President Trump declared the US retaliatory attack on Syria, in response to Assad’s presumed use of chemical weapons against his own people, to be a success. However, many are wondering what Trump’s strategy is in Syria. Baker attempts to untangle Trump’s contradictory statements about US engagement in Syria, asserting that UK Prime Minister Theresa May and Defense Secretary Jim Mattis may be more accurate sources for discerning US intentions. For more, listen to our Deep Dish podcast about the Syria strike featuring Greg Jaffe and me.
Edward Luce / The Financial Times

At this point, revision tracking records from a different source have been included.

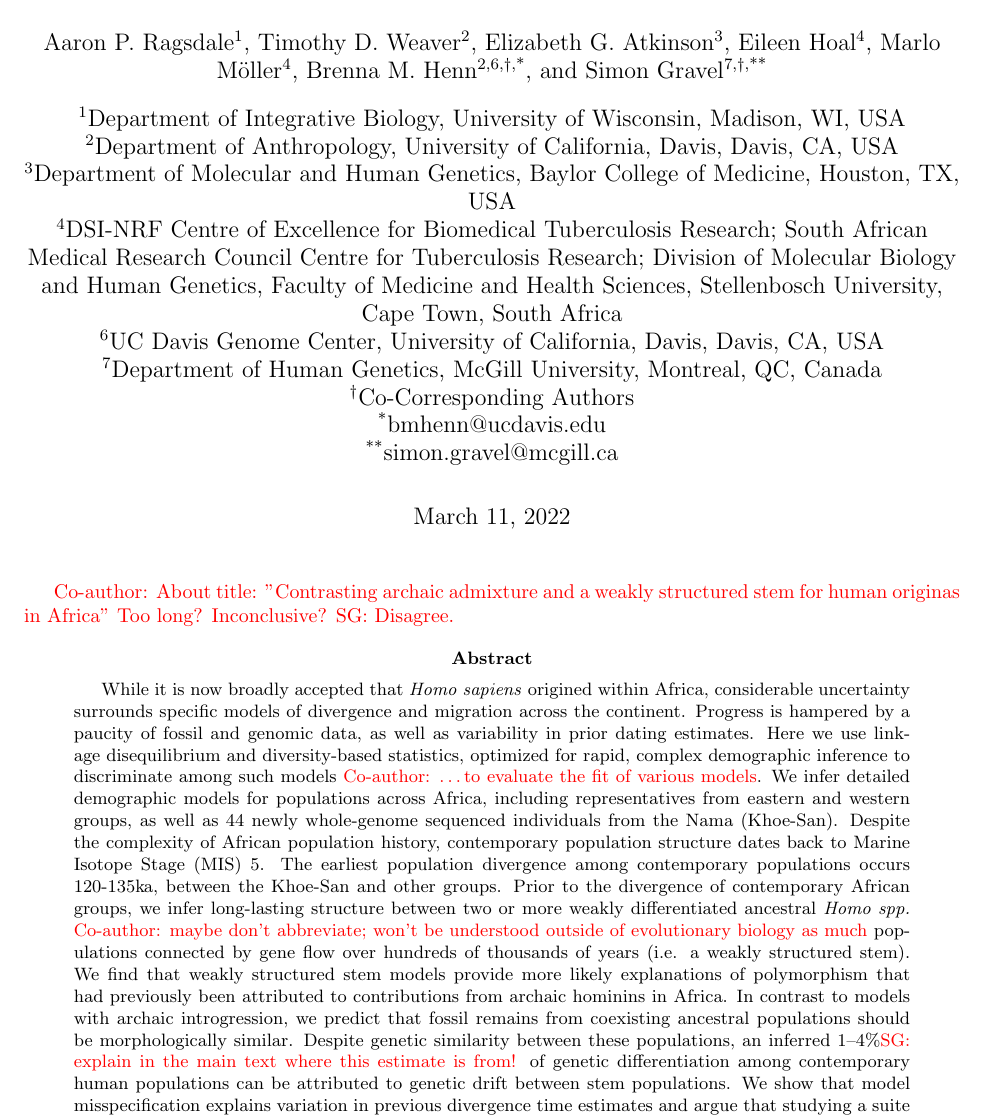
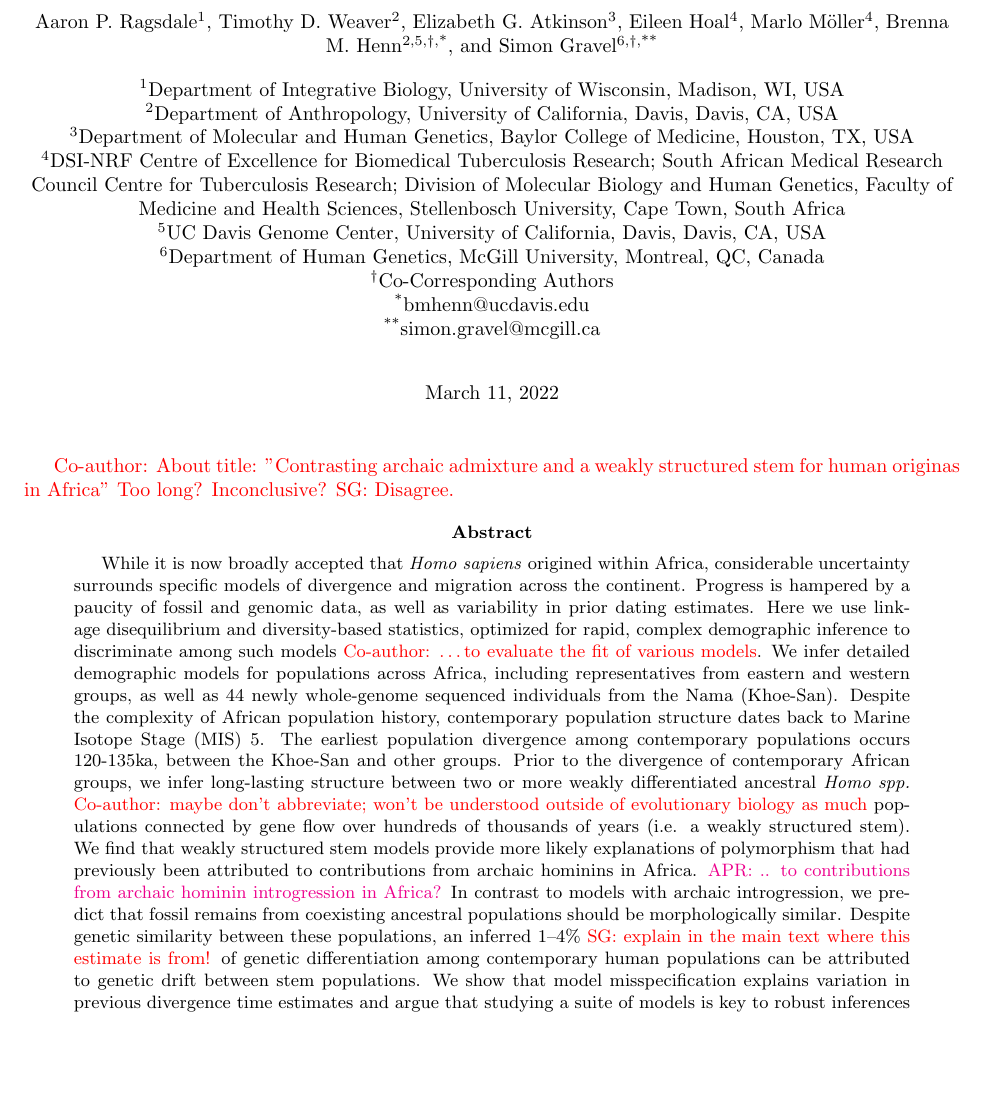
Before and after one commit to apragsdale/african-structure-paper, a LaTeX paper (paper.tex): part of page 1 of 12, cut so that both start at the same text, the shorter picture padded with empty space. Compiled offline with pdfLaTeX.

Commit message:
some formatting

```diff
--- a/paper.tex
+++ b/paper.tex
@@ -3,10 +3,13 @@
 
 \usepackage[margin=1in]{geometry}
 \usepackage{url}
-\usepackage{authblk}
 \usepackage{graphicx}
 \usepackage{color}
 \usepackage{booktabs}
+
+\usepackage{authblk}
+\renewcommand{\Affilfont}{\normalsize}
+\renewcommand{\Authfont}{\normalsize}
 
 % local definitions
 \newcommand{\comment}[1]{{\textcolor{red}{Co-author: #1}}}
@@ -27,17 +30,18 @@
 \author[3]{Elizabeth G. Atkinson}
 \author[4]{Eileen Hoal}
 \author[4]{Marlo M\"{o}ller}
-\author[2,6,$\dag$,*]{Brenna M. Henn}
-\author[7,$\dag$,**]{Simon Gravel}
+\author[2,5,$\dag$,*]{Brenna M. Henn}
+\author[6,$\dag$,**]{Simon Gravel}
 \affil[1]{Department of Integrative Biology, University of Wisconsin, Madison, WI, USA}
 \affil[2]{Department of Anthropology, University of California, Davis, Davis, CA, USA}
 \affil[3]{Department of Molecular and Human Genetics, Baylor College of Medicine, Houston, TX, USA}
 \affil[4]{DSI-NRF Centre of Excellence for Biomedical Tuberculosis Research; South African Medical Research Council Centre for Tuberculosis Research; Division of Molecular Biology and Human Genetics, Faculty of Medicine and Health Sciences, Stellenbosch University, Cape Town, South Africa}
-\affil[6]{UC Davis Genome Center, University of California, Davis, Davis, CA, USA}
-\affil[7]{Department of Human Genetics, McGill University, Montreal, QC, Canada}
+\affil[5]{UC Davis Genome Center, University of California, Davis, Davis, CA, USA}
+\affil[6]{Department of Human Genetics, McGill University, Montreal, QC, Canada}
 \affil[$\dag$]{Co-Corresponding Authors}
 \affil[*]{bmhenn@ucdavis.edu}
 \affil[**]{simon.gravel@mcgill.ca}
+\date{\normalsize \today}
 \maketitle
 
 \comment{About title: "Contrasting archaic admixture and a weakly structured stem for human originas in Africa" Too long? Inconclusive?} \sgcomment{Disagree.}
@@ -65,11 +69,12 @@ populations connected by gene flow over
 hundreds of thousands of years (i.e. a weakly structured stem). We find that
 weakly structured stem models provide more likely explanations of polymorphism
 that had previously been attributed to contributions from archaic hominins in
-Africa.
+Africa. \aprcomment{.. to contributions from archaic hominin introgression in Africa?}
 In contrast to models with archaic introgression, we predict that fossil
 remains from coexisting ancestral populations should be morphologically
 similar.
-Despite genetic similarity between these populations, an inferred 1--4\%\sgcomment{explain in the main text where this estimate is from!}
+Despite genetic similarity between these populations, an inferred 1--4\%
+\sgcomment{explain in the main text where this estimate is from!}
 of genetic differentiation among contemporary human populations can be
 attributed to genetic drift between stem populations.
 We show that model misspecification explains variation in previous
```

Edward Luce writes that since the turn of the century the US, particularly its people, has grown tired of the country’s presence in the Middle East. This fatigue comes as a result of incessant political blunders in the region at the hands of every president since Bill Clinton. President Trump, though not to blame for the accumulation of mistakes, has almost no chance of improving the situation, Luce argues, because his biggest consideration when deliberating a foreign policy action is how it will resonate with his base of support in the US rather than its viability in the region. Attend the Council’s April 20 event with Luce in person or via live stream to hear him address the retreat of Western Liberalism.
Shawn Donnan / The Financial Times
A trade war between the US and China is imminent as neither Trump nor Xi will budge from his position. “The Trump administration appears to be willing to ignore China’s domestic dynamics as it pursues goals that are dependent on China’s leaders bending to its demands,” Donnan writes. For Trump not to proceed with his threatened tariffs “would be an act of geopolitical weakness.” On the other side, for Xi to give in to Trump’s threats and adhere to trade restrictions “would be an act of political self-harm.”
Sebastian Mallaby / The Washington Post
Contradicting popular opinion, Mallaby argues that the next big economic crisis will be in Europe, rather than a trade war between the US and China. He writes that this crisis will come as a result of political unrest and the refusal of wealthy, northern nations “to underwrite the precarious ones on the periphery, which they regard as irresponsible.” In the wake of major national elections in Europe, political and economic instability seems to have increased. “Barring a major political surprise, an eventual repeat of the euro zone crisis is beginning to seem inevitable,” Mallaby writes.
Sam Loewenberg / The New York Times
The Yemeni Civil War has produced upwards of 10,000 casualties, broad numbers of refugees, and now, the proliferation of antibiotic-resistant diseases. The Saudi-led bombing campaign that has pounded Yemen for the past few years has, too, resulted in huge numbers of civilians being treated in poorly staffed and supplied hospitals increasingly unable to treat infections with traditional antibiotics. According to Loewenberg: “The conflict is taking on aspects of warfare once found only in history books, when the real toll of a military campaign is not the immediate damage from weapons, but the long-term and far greater impact of disease that spread in the chaos of armed conflict.”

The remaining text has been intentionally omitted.